Holywell History

Holywell

Holywell history starts in Malvern Wells, which takes its name from being the site of two of the ancient healing springs. These are known locally known as ‘wells’ of the Malverns – the Holy Well and the Eye Well. These ancient wells lie on the steeply wooded hillside just above Wells House. Wells House has a history that can be traced back to the eighteenth century. 

It was originally designed as a small hotel built for visitors to Malvern for the ‘Water Cure’ and its exact location was probably chosen for the fine views. The famous Sir Edward Elgar taught music here at Wells House for many years when it became a boarding school around 1899. Elgar composed many of his greatest works in Malvern and the wide vista must have been a source of inspiration for him.

The Water Cure

Dr John Wall , the famous 18th Century physician, co- founder of Royal Worcester Porcelain and founder of the “water cures” in Malvern, analysed the water from the Holy Well, proving its purity. “Malvern Water, says Dr John Wall, is famous for containing just nothing at all”. Dr Wall successfully used the water to treat ulcers and other skin conditions – using much the same technique as the old monks - and set up the first water treatment centre in the Malverns here at Wells House.

Old Image of Holywell Suite Malvern Wells House
Edward Elgar Statue Great Malvern

Edward Elgar

Wells House became a boarding school around 1899. The famous Sir Edward Elgar taught music here at Wells House for many years. Elgar composed many of his greatest works in Malvern and the wide vista must have been a source of inspiration for him. 

Elgar and his wife leased a house at nearby 86 Wells Road. They named the house Craeg Lea, an anagram of C(arice), A(lice) and E(dward) Elgar. Elgar composed Dream of Gerontius, Pomp & Circumstance Marches 1 & 2, Cockaine, The Apostles, Coronation Ode & In the South whilst living at Craeg Lea. In 1903 the Elgars heard of a proposed property development across the road which Edward feared would ruin his views from the study window. Anyone visiting Craeg Lea today will see that Edward's fears were totally unfounded - the views remain spectacular.

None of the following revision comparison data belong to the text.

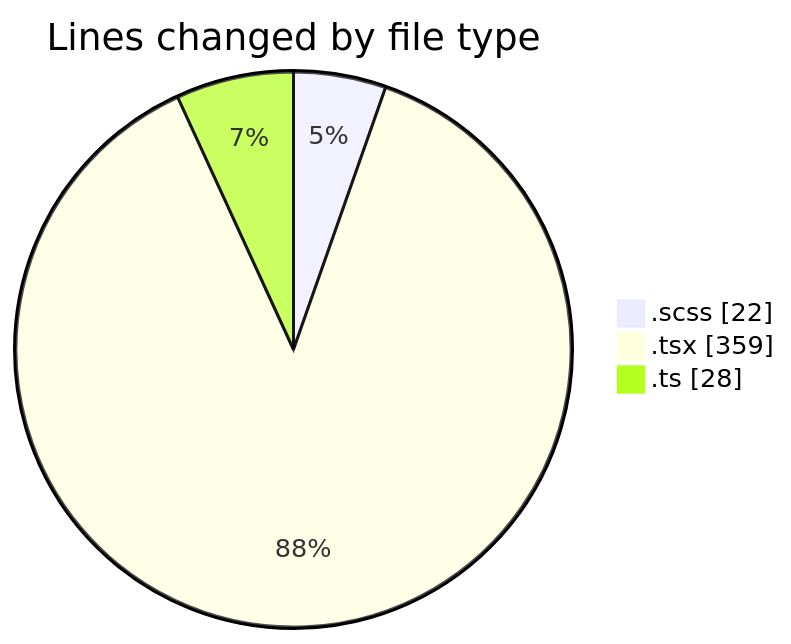
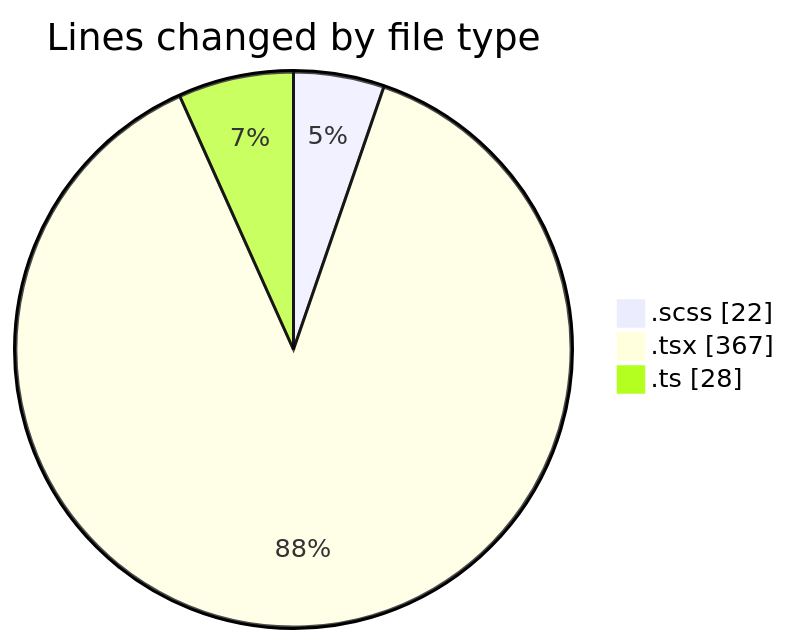
Before and after one commit to momahboobian/code-tracking: the first of 2 diagrams in 2025-02-10/cda/README.md, drawn with Mermaid. The commit also changed other lines of this file and 1 other file, not shown here.

````diff
--- a/2025-02-10/cda/README.md
+++ b/2025-02-10/cda/README.md
@@ -24,7 +24,7 @@
 ```mermaid
 pie showData
 title Lines changed by file type
 ".scss" : 22
-".tsx" : 359
+".tsx" : 367
 ".ts" : 28
 ```
````
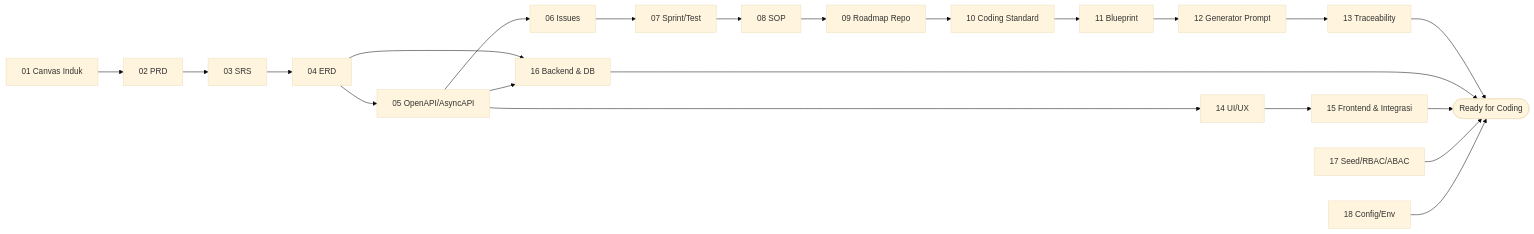
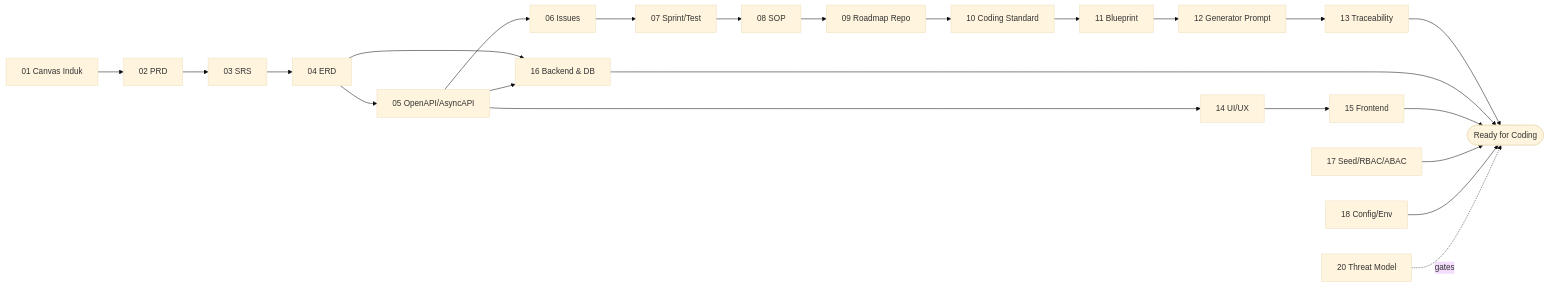
One commit to ahliweb/awcms-mini changed the third of 3 diagrams in README.md. Above: the diagram before and after it, drawn with Mermaid (base theme). The commit also changed other lines of this file and 63 other files, not shown here.

````diff
--- a/README.md
+++ b/README.md
@@ -99,23 +100,24 @@
 ```mermaid
 flowchart LR
   A[01 Canvas Induk] --> B[02 PRD]
   B --> C[03 SRS]
   C --> D[04 ERD]
   D --> E[05 OpenAPI/AsyncAPI]
   E --> F[06 Issues]
   F --> G[07 Sprint/Test]
   G --> H[08 SOP]
   H --> I[09 Roadmap Repo]
   I --> J[10 Coding Standard]
   J --> K[11 Blueprint]
   K --> L[12 Generator Prompt]
   L --> M[13 Traceability]
   M --> N([Ready for Coding])
   D --> TD[16 Backend & DB]
   E --> TD
-  E --> UX[14 UI/UX] --> FE[15 Frontend & Integrasi]
+  E --> UX[14 UI/UX] --> FE[15 Frontend]
   TD --> N
   FE --> N
   T17[17 Seed/RBAC/ABAC] --> N
   T18[18 Config/Env] --> N
+  SEC[20 Threat Model] -. gates .-> N
 ```
````
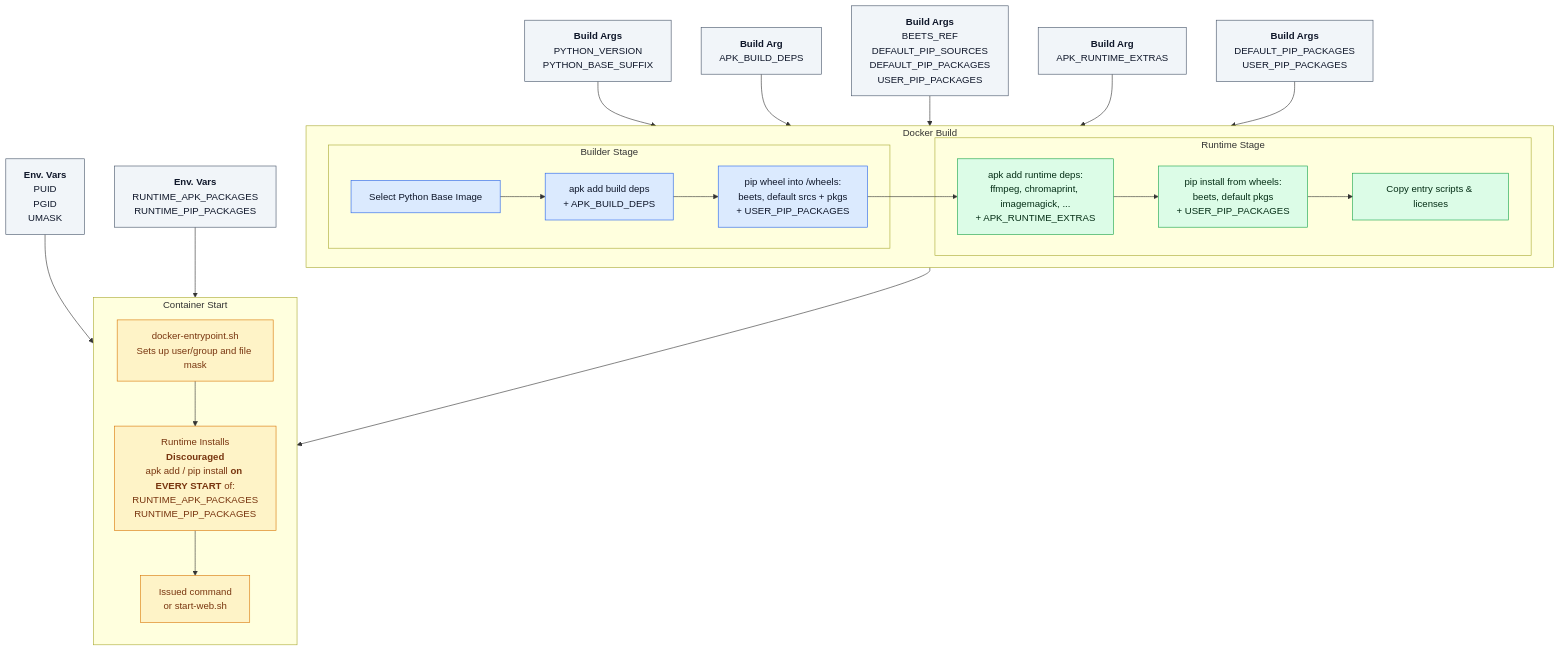
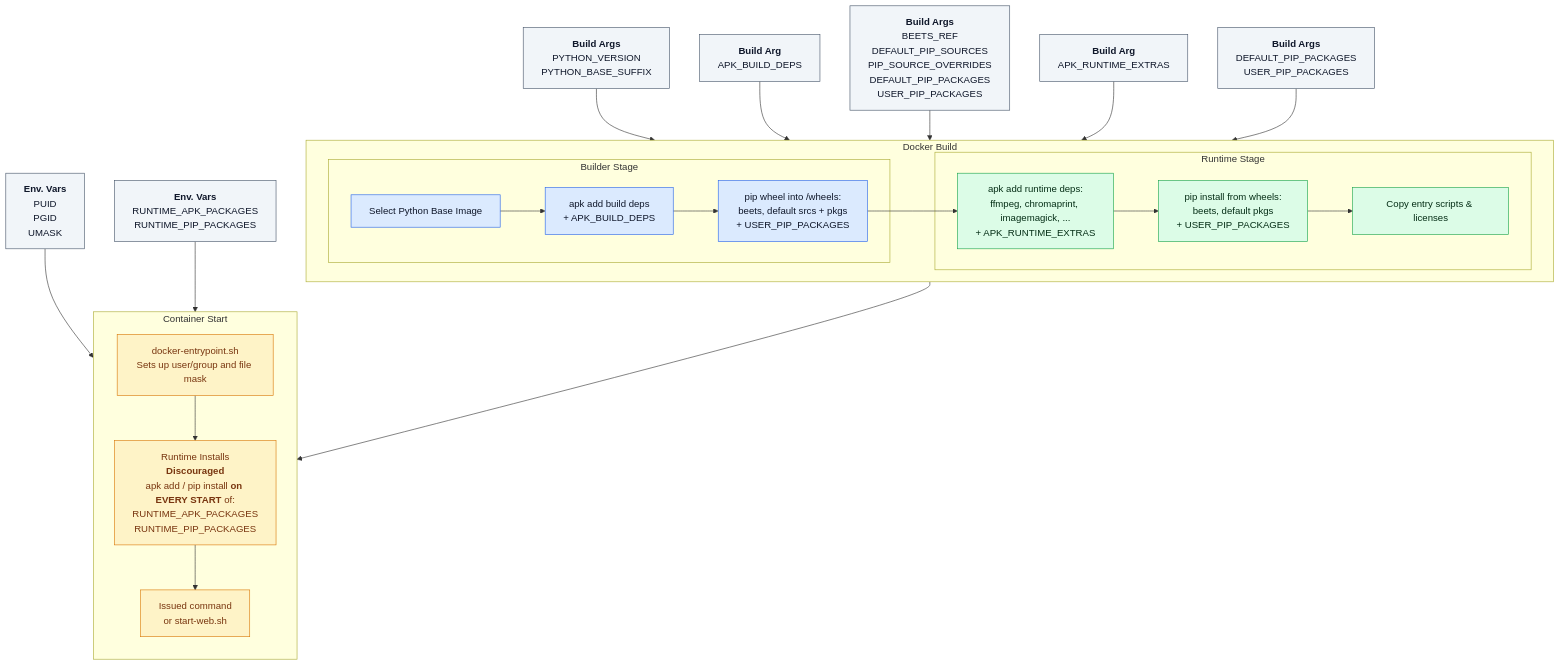
One commit to treyturner/docker-beets changed the diagram in README.md. Above: the diagram before and after it, drawn with Mermaid. The commit also changed other lines of this file and 1 other file, not shown here.

Commit message:
feat: override default package sources to build plugin testbeds

````diff
--- a/README.md
+++ b/README.md
@@ -192,51 +213,51 @@
 ```mermaid
 %%{init: {'theme':'base','themeVariables':{
     'primaryColor':'#0f172a',
     'primaryBorderColor':'#94a3b8',
     'primaryTextColor':'#f8fafc',
     'secondaryColor':'#1e293b',
     'tertiaryColor':'#e2e8f0',
     'lineColor':'#2563eb',
     'fontFamily':'"Inter","Segoe UI",sans-serif'
   }}}%%
 flowchart TD
   A1["<strong>Build Args</strong><br/>PYTHON_VERSION<br/>PYTHON_BASE_SUFFIX"] --> B0
   A2["<strong>Build Arg</strong><br/>APK_BUILD_DEPS"] --> B1
-  A3["<strong>Build Args</strong><br/>BEETS_REF<br/>DEFAULT_PIP_SOURCES<br/>DEFAULT_PIP_PACKAGES<br/>USER_PIP_PACKAGES"] --> B2
+  A3["<strong>Build Args</strong><br/>BEETS_REF<br/>DEFAULT_PIP_SOURCES<br/>PIP_SOURCE_OVERRIDES<br/>DEFAULT_PIP_PACKAGES<br/>USER_PIP_PACKAGES"] --> B2
   A4["<strong>Build Arg</strong><br/>APK_RUNTIME_EXTRAS"] --> R1
   A5["<strong>Build Args</strong><br/>DEFAULT_PIP_PACKAGES<br/>USER_PIP_PACKAGES"] --> R2
   A6["<strong>Env. Vars</strong><br/>PUID<br/>PGID<br/>UMASK"] --> E1
   A7["<strong>Env. Vars</strong><br/>RUNTIME_APK_PACKAGES<br/>RUNTIME_PIP_PACKAGES"] --> E2
 
   subgraph Docker Build
     direction LR
     subgraph Builder Stage
       B0["Select Python Base Image"] --> B1
       B1["apk add build deps<br/>+ APK_BUILD_DEPS"] --> B2
       B2["pip wheel into /wheels:<br/>beets, default srcs + pkgs<br/>+ USER_PIP_PACKAGES"]
     end
 
     subgraph Runtime Stage
       B2 --> R1["apk add runtime deps:<br/>ffmpeg, chromaprint, imagemagick, ...<br/>+ APK_RUNTIME_EXTRAS"]
       R1 --> R2["pip install from wheels:<br/>beets, default pkgs<br/>+ USER_PIP_PACKAGES"]
       R2 --> R3["Copy entry scripts & licenses"]
     end
   end
 
   subgraph Container Start
     direction TB
     R3 --> E1["docker-entrypoint.sh<br/>Sets up user/group and file mask"]
     E1 --> E2["Runtime Installs<br/><strong>Discouraged</strong><br/>apk add / pip install <strong>on EVERY START</strong> of:<br/>RUNTIME_APK_PACKAGES<br/>RUNTIME_PIP_PACKAGES"]
     E2 --> E3["Issued command<br/>or start-web.sh"]
   end
 
   classDef env fill:#f1f5f9,stroke:#475569,color:#0f172a;
   classDef builder fill:#dbeafe,stroke:#2563eb,color:#0f172a;
   classDef runtime fill:#dcfce7,stroke:#16a34a,color:#052e16;
   classDef start fill:#fef3c7,stroke:#d97706,color:#78350f;
 
   class A1,A2,A3,A4,A5,A6,A7 env;
   class B0,B1,B2 builder;
   class R1,R2,R3 runtime;
   class E1,E2,E3 start;
 ```
````
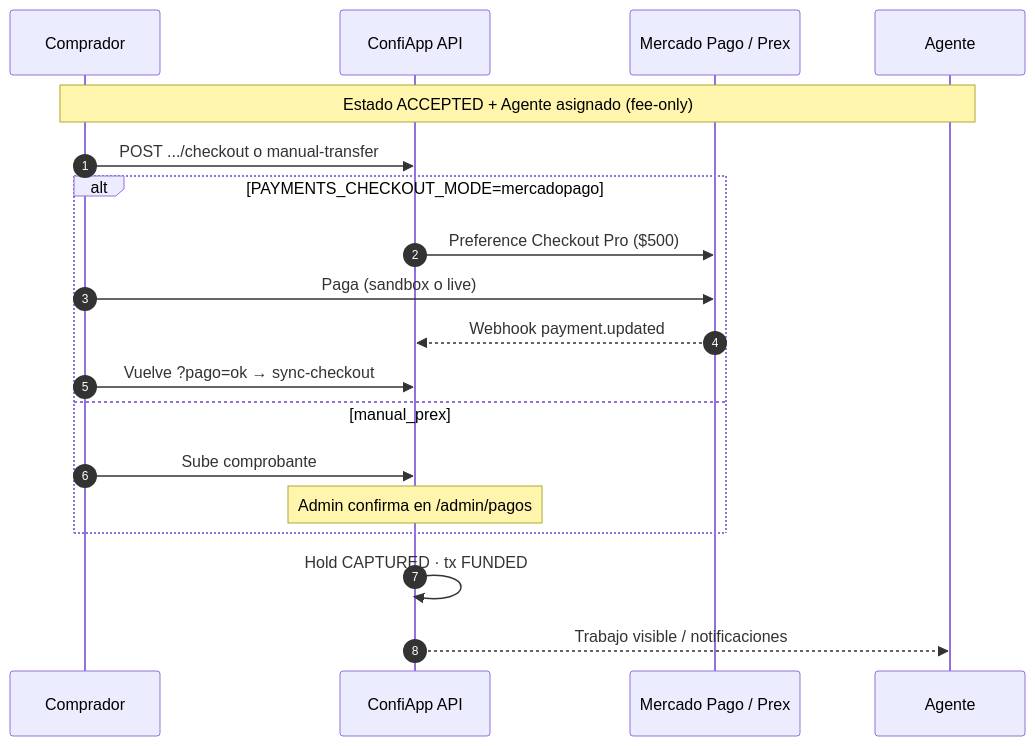
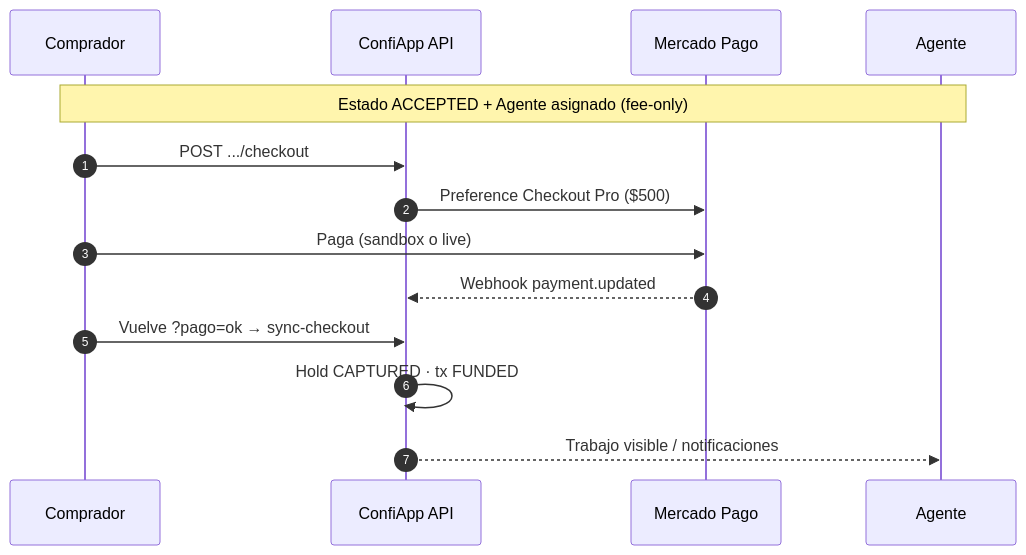
One commit to clissic/confiapp changed the fifth of 8 diagrams in docs/OPERATION_FLOWS.md. Above: the diagram before and after it, drawn with Mermaid. The commit also changed other lines of this file and 86 other files, not shown here.

````diff
--- a/docs/OPERATION_FLOWS.md
+++ b/docs/OPERATION_FLOWS.md
@@ -280,22 +271,17 @@
 ```mermaid
 sequenceDiagram
   autonumber
   participant C as Comprador
   participant App as ConfiApp API
-  participant MP as Mercado Pago / Prex
+  participant MP as Mercado Pago
   participant Ag as Agente
 
   Note over C,Ag: Estado ACCEPTED + Agente asignado (fee-only)
-  C->>App: POST .../checkout o manual-transfer
-  alt PAYMENTS_CHECKOUT_MODE=mercadopago
-    App->>MP: Preference Checkout Pro ($500)
-    C->>MP: Paga (sandbox o live)
-    MP-->>App: Webhook payment.updated
-    C->>App: Vuelve ?pago=ok → sync-checkout
-  else manual_prex
-    C->>App: Sube comprobante
-    Note over App: Admin confirma en /admin/pagos
-  end
+  C->>App: POST .../checkout
+  App->>MP: Preference Checkout Pro ($500)
+  C->>MP: Paga (sandbox o live)
+  MP-->>App: Webhook payment.updated
+  C->>App: Vuelve ?pago=ok → sync-checkout
   App->>App: Hold CAPTURED · tx FUNDED
   App-->>Ag: Trabajo visible / notificaciones
 ```
````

A well-signposted Elgar Trail has been constructed linking most of the surviving properties and other locations associated with Elgar in the Malvern, Hereford & Worcester, area - more information about this and the history of Malvern, and other things to do around the area, can be obtained from the Tourist Information Office.